"A 500 meter PGM-rich asteroid has more platinum than has ever been mined (on earth)." Such an occurrence could make the phrase "PGM game-changer" sound like an understatement!
Unlike gold and silver prices, which, even in the short term tend to be closely correlated - demonstrated by Adam Hamilton to be as high as 90% - platinum and palladium are quite capable of moving to separate drummers and on their own particular time schedule. When palladium made its moon shot to all-time highs (so far) in 2000, platinum hardly budged. Then in 2008, as platinum itself soared skyward by over 200%, and although palladium doubled as well, it moved by a much smaller percentage than its original vertical rise 7 years earlier. This time, it looks like both metals may join the chorus, vying with each other for top bull-run honors. This writer's guess is that palladium will make a bigger percentage move than platinum.
Some closing advice:
Buy (into severe weakness) when it's hard, and sell (into great strength) when it's hard. Avoid using of margin like the plague. David Morgan was trading during the palladium rocket launch in 2000. He remarked that at one point near the terminus of that rise, the exchange required a "margin" deposit for each futures contract of…200% of its value!
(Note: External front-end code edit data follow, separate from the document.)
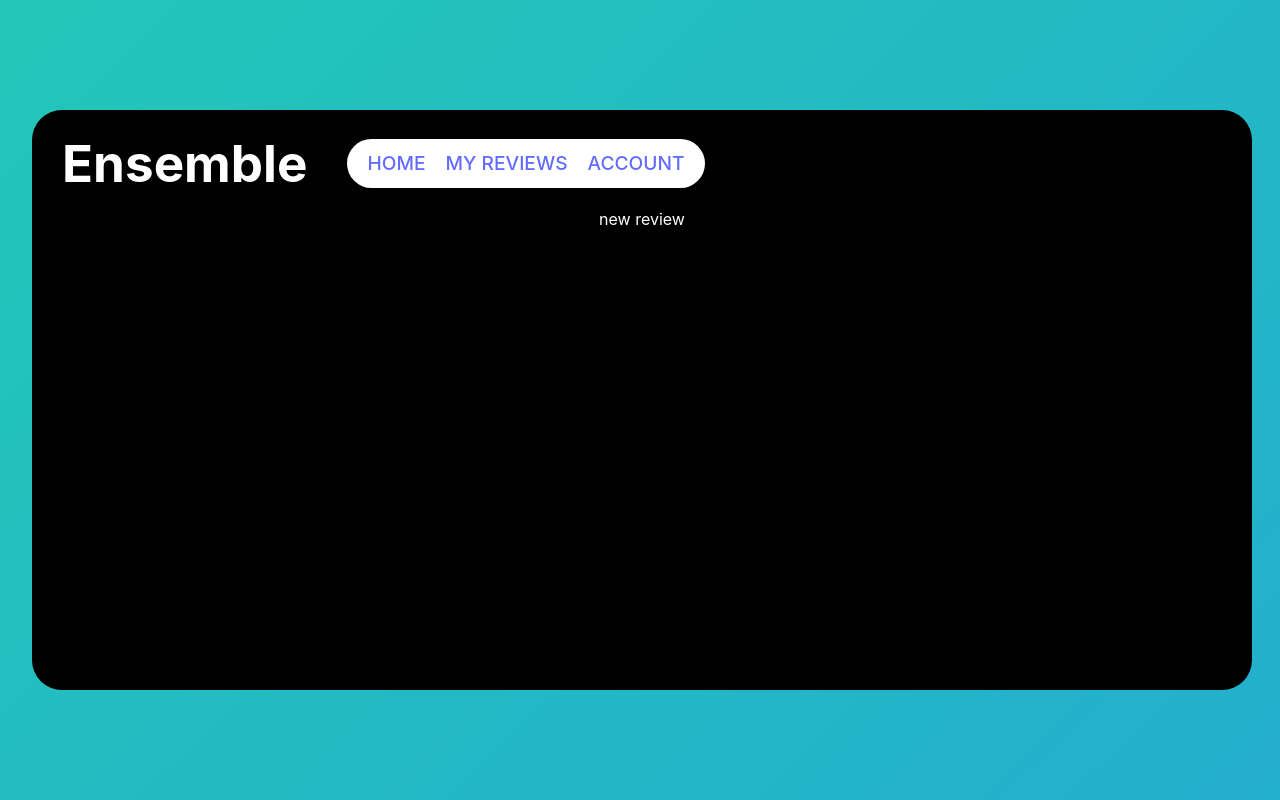
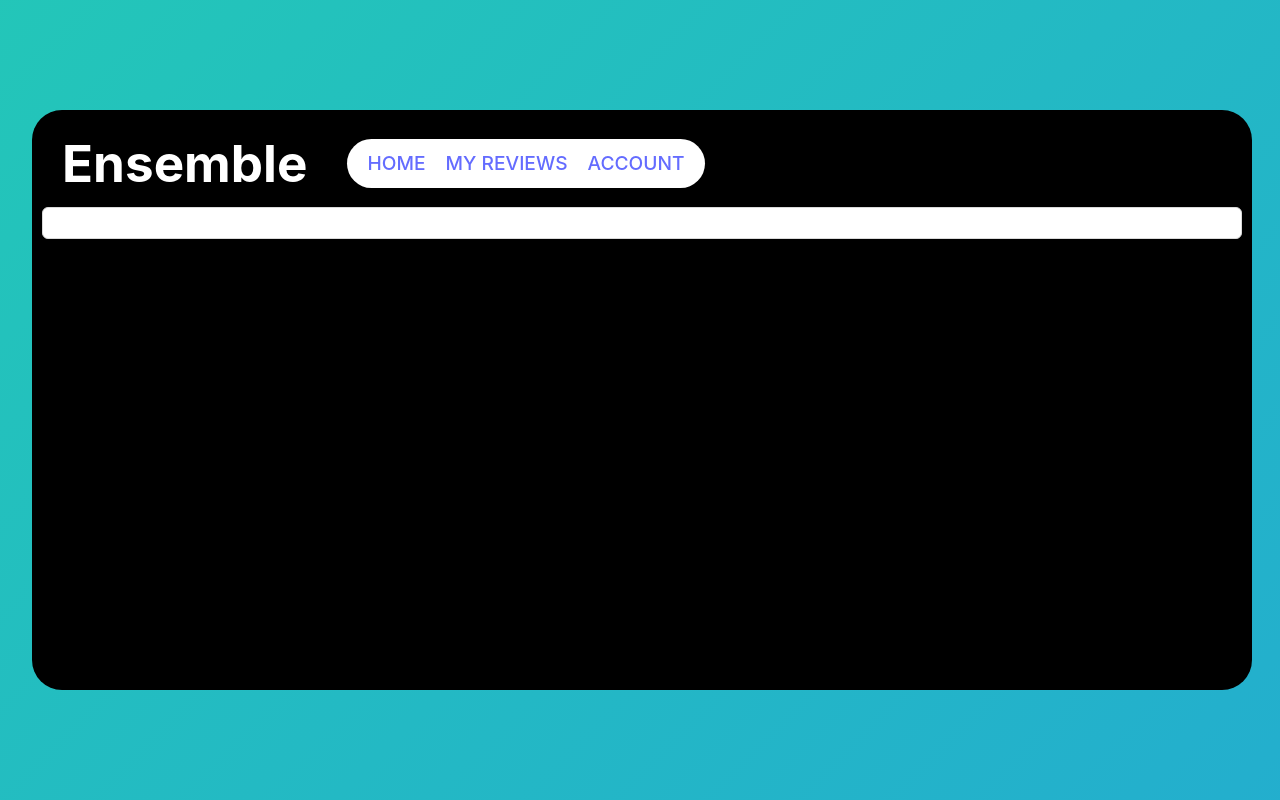
Before and after one commit to ramjayakumar21/Ensemble, a React (Vite) app in the folder frontend/: page /new-review in a window 1280 px wide. Built offline with nearby package versions, Linux system fonts and the light colour scheme.

Commit message:
Added search bar

```diff
--- a/frontend/package.json
+++ b/frontend/package.json
@@ -9,6 +9,7 @@
     "preview": "vite preview"
   },
   "dependencies": {
+    "antd": "^5.4.0",
     "axios": "^1.3.4",
     "react": "^18.2.0",
     "react-dom": "^18.2.0"
--- /dev/null
+++ b/frontend/src/components/SpotifySearch.tsx
@@ -0,0 +1,74 @@
+import { Input, List, Avatar, Card } from 'antd';
+import { useState } from 'react';
+
+export default function SpotifySearch() {
+
+    const [searchList, setSearchList] = useState([])
+
+    function searchAlbums(query : string) : void {
+        if (query == "") {
+            setSearchList([])
+            return
+        }
+
+        let searchUrl = new URL("https://api.spotify.com/v1/search")
+        searchUrl.searchParams.append("q", query)
+        searchUrl.searchParams.append("type", "album")
+        searchUrl.searchParams.append("limit", String(5))
+        let accessToken = localStorage.getItem("Authorization")
+
+        fetch(searchUrl, {
+            method: "GET",
+            headers: {
+              Authorization: `Bearer ${accessToken}`
+            }
+        })
+        .then(response => {
+            if(!response.ok){
+                throw Error("Response Not Ok")
+            }
+            return response.json();
+            })
+        .then((res) => {
+            let results : any = []
+            let searchResults = res.albums.items
+            console.log(res)
+
+            searchResults.forEach((album : any) => {
+                results.push(
+                    <List.Item key={album.uri}>
+                      <List.Item.Meta
+                        avatar={<Avatar shape='square' size='large' src={album.images[0].url} />}
+                        title={album.name}
+                        description={album.artists.join(', ')}
+                      />
+                    </List.Item>);
+            });
+
+            setSearchList(results)
+            console.log(res)
+
+        })
+        .catch((err) => {console.error(err)})
+
+
+
+
+    }
+
+
+    return (
+      <div>
+        <Input
+          onChange={(value) => {
+            searchAlbums(value.target.value);
+          }}
+        ></Input>
+        {searchList.length == 0 ? null : (
+          <Card>
+            <List itemLayout="horizontal">{searchList}</List>
+          </Card>
+        )}
+      </div>
+    );
+}
--- a/frontend/src/pages/NewReview.tsx
+++ b/frontend/src/pages/NewReview.tsx
@@ -1,9 +1,14 @@
+import { useEffect } from "react"
+import SpotifySearch from "../components/SpotifySearch"
+
+export default function NewReview() {
+    let spotify_auth = localStorage.getItem("Authorization")
 
 
-export default function NewReview() {
+
     return (
         <div>
-            new review
+            <SpotifySearch />
         </div>
     )
 }
```
Also changed, not shown: 1 other file (tests, documents, lock files or other folders).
Don't let others lead your thinking, rather than informing it - an approach that should help you to void drinking too much of your own - or anyone else's- "kool aid."
Decide beforehand how much is enough (for you). In a book about silver due out later this year, David Morgan at themorganreport.com will have a chapter devoted to strategies for "leaving the market too soon." Using techniques applicable to dealing with any or all of the "precious metals' four" - gold, silver, platinum and palladium - these approaches may help investors stay in long enough to capture a very large chunk of the entire bull move, while sidestepping the temptation which the late, great Jesse Livermore discussed, of attempting to grab "the last one-eighth." As a counterweight, keep in mind also, David's admonition that 80 - 90 percent of a bull market's gains for the entire move can accumulate during the last 10% in time of the full run.
Try not to be too greedy or to, as they say, to "confuse brains with a bull market." And remember that you heard this (somewhat contorted) phrase here first: "Tigers make money and (Eastern) Dragons make money, but (Western) dragons get smoked"!
Disclosure: The author has no positions in any stocks mentioned, and no plans to initiate any positions within the next 72 hours.
The author wrote this article themselves, and it expresses their own opinions. The author is not receiving compensation for it. The author has no business relationship with any company whose stock is mentioned in this article.